▶ _What you have to do_: Your response should contain every record below, copied exactly.

▶ _Data for this exercise_:
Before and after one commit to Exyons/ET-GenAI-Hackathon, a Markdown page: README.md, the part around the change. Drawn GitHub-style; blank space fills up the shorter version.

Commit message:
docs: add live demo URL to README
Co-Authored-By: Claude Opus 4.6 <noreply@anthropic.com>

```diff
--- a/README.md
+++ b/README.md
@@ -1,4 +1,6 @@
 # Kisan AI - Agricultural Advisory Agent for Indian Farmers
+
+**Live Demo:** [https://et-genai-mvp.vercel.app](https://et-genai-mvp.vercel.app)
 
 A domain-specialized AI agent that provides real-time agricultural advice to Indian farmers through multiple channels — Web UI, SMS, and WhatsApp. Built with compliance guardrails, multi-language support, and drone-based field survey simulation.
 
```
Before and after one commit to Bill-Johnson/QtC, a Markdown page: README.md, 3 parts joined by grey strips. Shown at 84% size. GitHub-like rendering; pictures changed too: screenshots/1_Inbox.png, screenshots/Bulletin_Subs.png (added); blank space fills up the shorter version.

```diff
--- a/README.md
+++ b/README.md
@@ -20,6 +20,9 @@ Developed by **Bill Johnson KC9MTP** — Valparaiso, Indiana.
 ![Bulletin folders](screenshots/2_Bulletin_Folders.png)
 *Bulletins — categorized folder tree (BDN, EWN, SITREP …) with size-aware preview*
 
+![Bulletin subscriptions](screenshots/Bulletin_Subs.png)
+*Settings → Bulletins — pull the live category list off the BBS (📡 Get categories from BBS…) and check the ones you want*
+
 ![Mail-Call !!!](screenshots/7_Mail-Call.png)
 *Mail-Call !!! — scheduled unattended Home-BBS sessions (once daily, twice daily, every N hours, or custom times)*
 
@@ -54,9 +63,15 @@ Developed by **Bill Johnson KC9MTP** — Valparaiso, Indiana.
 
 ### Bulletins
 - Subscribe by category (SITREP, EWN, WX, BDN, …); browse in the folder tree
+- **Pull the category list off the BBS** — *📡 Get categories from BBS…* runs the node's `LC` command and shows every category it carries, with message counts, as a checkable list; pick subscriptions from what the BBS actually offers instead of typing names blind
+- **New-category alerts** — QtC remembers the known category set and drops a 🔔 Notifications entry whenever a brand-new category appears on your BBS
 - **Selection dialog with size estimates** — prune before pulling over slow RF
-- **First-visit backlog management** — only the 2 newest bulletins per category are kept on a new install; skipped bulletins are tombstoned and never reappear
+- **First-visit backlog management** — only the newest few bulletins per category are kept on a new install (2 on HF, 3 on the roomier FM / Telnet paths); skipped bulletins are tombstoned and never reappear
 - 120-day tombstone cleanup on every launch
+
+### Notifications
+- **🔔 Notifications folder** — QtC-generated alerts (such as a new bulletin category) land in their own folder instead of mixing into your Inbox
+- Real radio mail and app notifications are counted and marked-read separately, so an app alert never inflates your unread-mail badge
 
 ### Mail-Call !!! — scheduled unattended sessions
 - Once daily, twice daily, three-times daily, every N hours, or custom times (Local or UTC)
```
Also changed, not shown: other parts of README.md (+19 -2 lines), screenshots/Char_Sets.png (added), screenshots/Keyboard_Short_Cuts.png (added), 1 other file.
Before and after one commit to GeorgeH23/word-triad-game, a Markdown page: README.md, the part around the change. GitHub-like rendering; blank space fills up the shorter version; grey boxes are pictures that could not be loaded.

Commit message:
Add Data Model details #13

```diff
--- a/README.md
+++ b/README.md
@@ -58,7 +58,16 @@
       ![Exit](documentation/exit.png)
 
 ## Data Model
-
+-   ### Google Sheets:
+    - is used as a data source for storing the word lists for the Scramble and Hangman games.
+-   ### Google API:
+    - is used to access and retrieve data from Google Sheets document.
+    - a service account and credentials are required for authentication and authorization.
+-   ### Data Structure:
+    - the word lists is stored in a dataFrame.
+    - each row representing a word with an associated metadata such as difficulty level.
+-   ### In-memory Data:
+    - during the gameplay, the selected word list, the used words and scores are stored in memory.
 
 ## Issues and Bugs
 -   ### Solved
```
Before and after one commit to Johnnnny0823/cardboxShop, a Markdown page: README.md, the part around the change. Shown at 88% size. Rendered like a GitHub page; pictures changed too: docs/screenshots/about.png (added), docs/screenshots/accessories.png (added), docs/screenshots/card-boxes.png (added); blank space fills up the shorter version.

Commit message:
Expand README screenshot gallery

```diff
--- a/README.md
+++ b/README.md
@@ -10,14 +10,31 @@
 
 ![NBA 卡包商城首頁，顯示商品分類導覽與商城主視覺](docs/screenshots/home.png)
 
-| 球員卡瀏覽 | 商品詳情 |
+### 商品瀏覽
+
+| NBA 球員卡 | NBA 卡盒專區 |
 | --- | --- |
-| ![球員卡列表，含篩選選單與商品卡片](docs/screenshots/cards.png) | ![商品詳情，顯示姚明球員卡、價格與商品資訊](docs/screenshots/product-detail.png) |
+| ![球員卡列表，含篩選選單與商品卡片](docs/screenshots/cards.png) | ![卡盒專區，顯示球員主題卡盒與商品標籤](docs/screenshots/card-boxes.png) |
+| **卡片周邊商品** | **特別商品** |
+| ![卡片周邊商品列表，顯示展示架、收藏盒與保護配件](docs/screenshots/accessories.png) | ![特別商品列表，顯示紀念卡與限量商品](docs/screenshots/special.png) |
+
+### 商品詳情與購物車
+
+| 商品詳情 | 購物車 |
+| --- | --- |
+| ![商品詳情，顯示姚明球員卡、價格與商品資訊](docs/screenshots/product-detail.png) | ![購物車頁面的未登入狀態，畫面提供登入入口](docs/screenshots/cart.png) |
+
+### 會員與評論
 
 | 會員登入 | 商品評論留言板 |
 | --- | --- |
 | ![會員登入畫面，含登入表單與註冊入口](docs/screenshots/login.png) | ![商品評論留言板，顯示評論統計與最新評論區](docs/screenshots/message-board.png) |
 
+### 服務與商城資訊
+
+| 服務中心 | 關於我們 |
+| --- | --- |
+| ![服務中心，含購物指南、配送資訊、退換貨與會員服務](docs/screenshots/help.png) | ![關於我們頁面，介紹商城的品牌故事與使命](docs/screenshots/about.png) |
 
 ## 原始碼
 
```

▶ _The answer_:
Before and after one commit to Exyons/ET-GenAI-Hackathon, a Markdown page: README.md, the part around the change. Drawn GitHub-style; blank space fills up the shorter version.

Commit message:
docs: add live demo URL to README
Co-Authored-By: Claude Opus 4.6 <noreply@anthropic.com>

```diff
--- a/README.md
+++ b/README.md
@@ -1,4 +1,6 @@
 # Kisan AI - Agricultural Advisory Agent for Indian Farmers
+
+**Live Demo:** [https://et-genai-mvp.vercel.app](https://et-genai-mvp.vercel.app)
 
 A domain-specialized AI agent that provides real-time agricultural advice to Indian farmers through multiple channels — Web UI, SMS, and WhatsApp. Built with compliance guardrails, multi-language support, and drone-based field survey simulation.
 
```
Before and after one commit to Bill-Johnson/QtC, a Markdown page: README.md, 3 parts joined by grey strips. Shown at 84% size. GitHub-like rendering; pictures changed too: screenshots/1_Inbox.png, screenshots/Bulletin_Subs.png (added); blank space fills up the shorter version.

```diff
--- a/README.md
+++ b/README.md
@@ -20,6 +20,9 @@ Developed by **Bill Johnson KC9MTP** — Valparaiso, Indiana.
 ![Bulletin folders](screenshots/2_Bulletin_Folders.png)
 *Bulletins — categorized folder tree (BDN, EWN, SITREP …) with size-aware preview*
 
+![Bulletin subscriptions](screenshots/Bulletin_Subs.png)
+*Settings → Bulletins — pull the live category list off the BBS (📡 Get categories from BBS…) and check the ones you want*
+
 ![Mail-Call !!!](screenshots/7_Mail-Call.png)
 *Mail-Call !!! — scheduled unattended Home-BBS sessions (once daily, twice daily, every N hours, or custom times)*
 
@@ -54,9 +63,15 @@ Developed by **Bill Johnson KC9MTP** — Valparaiso, Indiana.
 
 ### Bulletins
 - Subscribe by category (SITREP, EWN, WX, BDN, …); browse in the folder tree
+- **Pull the category list off the BBS** — *📡 Get categories from BBS…* runs the node's `LC` command and shows every category it carries, with message counts, as a checkable list; pick subscriptions from what the BBS actually offers instead of typing names blind
+- **New-category alerts** — QtC remembers the known category set and drops a 🔔 Notifications entry whenever a brand-new category appears on your BBS
 - **Selection dialog with size estimates** — prune before pulling over slow RF
-- **First-visit backlog management** — only the 2 newest bulletins per category are kept on a new install; skipped bulletins are tombstoned and never reappear
+- **First-visit backlog management** — only the newest few bulletins per category are kept on a new install (2 on HF, 3 on the roomier FM / Telnet paths); skipped bulletins are tombstoned and never reappear
 - 120-day tombstone cleanup on every launch
+
+### Notifications
+- **🔔 Notifications folder** — QtC-generated alerts (such as a new bulletin category) land in their own folder instead of mixing into your Inbox
+- Real radio mail and app notifications are counted and marked-read separately, so an app alert never inflates your unread-mail badge
 
 ### Mail-Call !!! — scheduled unattended sessions
 - Once daily, twice daily, three-times daily, every N hours, or custom times (Local or UTC)
```
Also changed, not shown: other parts of README.md (+19 -2 lines), screenshots/Char_Sets.png (added), screenshots/Keyboard_Short_Cuts.png (added), 1 other file.
Before and after one commit to GeorgeH23/word-triad-game, a Markdown page: README.md, the part around the change. GitHub-like rendering; blank space fills up the shorter version; grey boxes are pictures that could not be loaded.

Commit message:
Add Data Model details #13

```diff
--- a/README.md
+++ b/README.md
@@ -58,7 +58,16 @@
       ![Exit](documentation/exit.png)
 
 ## Data Model
-
+-   ### Google Sheets:
+    - is used as a data source for storing the word lists for the Scramble and Hangman games.
+-   ### Google API:
+    - is used to access and retrieve data from Google Sheets document.
+    - a service account and credentials are required for authentication and authorization.
+-   ### Data Structure:
+    - the word lists is stored in a dataFrame.
+    - each row representing a word with an associated metadata such as difficulty level.
+-   ### In-memory Data:
+    - during the gameplay, the selected word list, the used words and scores are stored in memory.
 
 ## Issues and Bugs
 -   ### Solved
```
Before and after one commit to Johnnnny0823/cardboxShop, a Markdown page: README.md, the part around the change. Shown at 88% size. Rendered like a GitHub page; pictures changed too: docs/screenshots/about.png (added), docs/screenshots/accessories.png (added), docs/screenshots/card-boxes.png (added); blank space fills up the shorter version.

Commit message:
Expand README screenshot gallery

```diff
--- a/README.md
+++ b/README.md
@@ -10,14 +10,31 @@
 
 ![NBA 卡包商城首頁，顯示商品分類導覽與商城主視覺](docs/screenshots/home.png)
 
-| 球員卡瀏覽 | 商品詳情 |
+### 商品瀏覽
+
+| NBA 球員卡 | NBA 卡盒專區 |
 | --- | --- |
-| ![球員卡列表，含篩選選單與商品卡片](docs/screenshots/cards.png) | ![商品詳情，顯示姚明球員卡、價格與商品資訊](docs/screenshots/product-detail.png) |
+| ![球員卡列表，含篩選選單與商品卡片](docs/screenshots/cards.png) | ![卡盒專區，顯示球員主題卡盒與商品標籤](docs/screenshots/card-boxes.png) |
+| **卡片周邊商品** | **特別商品** |
+| ![卡片周邊商品列表，顯示展示架、收藏盒與保護配件](docs/screenshots/accessories.png) | ![特別商品列表，顯示紀念卡與限量商品](docs/screenshots/special.png) |
+
+### 商品詳情與購物車
+
+| 商品詳情 | 購物車 |
+| --- | --- |
+| ![商品詳情，顯示姚明球員卡、價格與商品資訊](docs/screenshots/product-detail.png) | ![購物車頁面的未登入狀態，畫面提供登入入口](docs/screenshots/cart.png) |
+
+### 會員與評論
 
 | 會員登入 | 商品評論留言板 |
 | --- | --- |
 | ![會員登入畫面，含登入表單與註冊入口](docs/screenshots/login.png) | ![商品評論留言板，顯示評論統計與最新評論區](docs/screenshots/message-board.png) |
 
+### 服務與商城資訊
+
+| 服務中心 | 關於我們 |
+| --- | --- |
+| ![服務中心，含購物指南、配送資訊、退換貨與會員服務](docs/screenshots/help.png) | ![關於我們頁面，介紹商城的品牌故事與使命](docs/screenshots/about.png) |
 
 ## 原始碼
 
```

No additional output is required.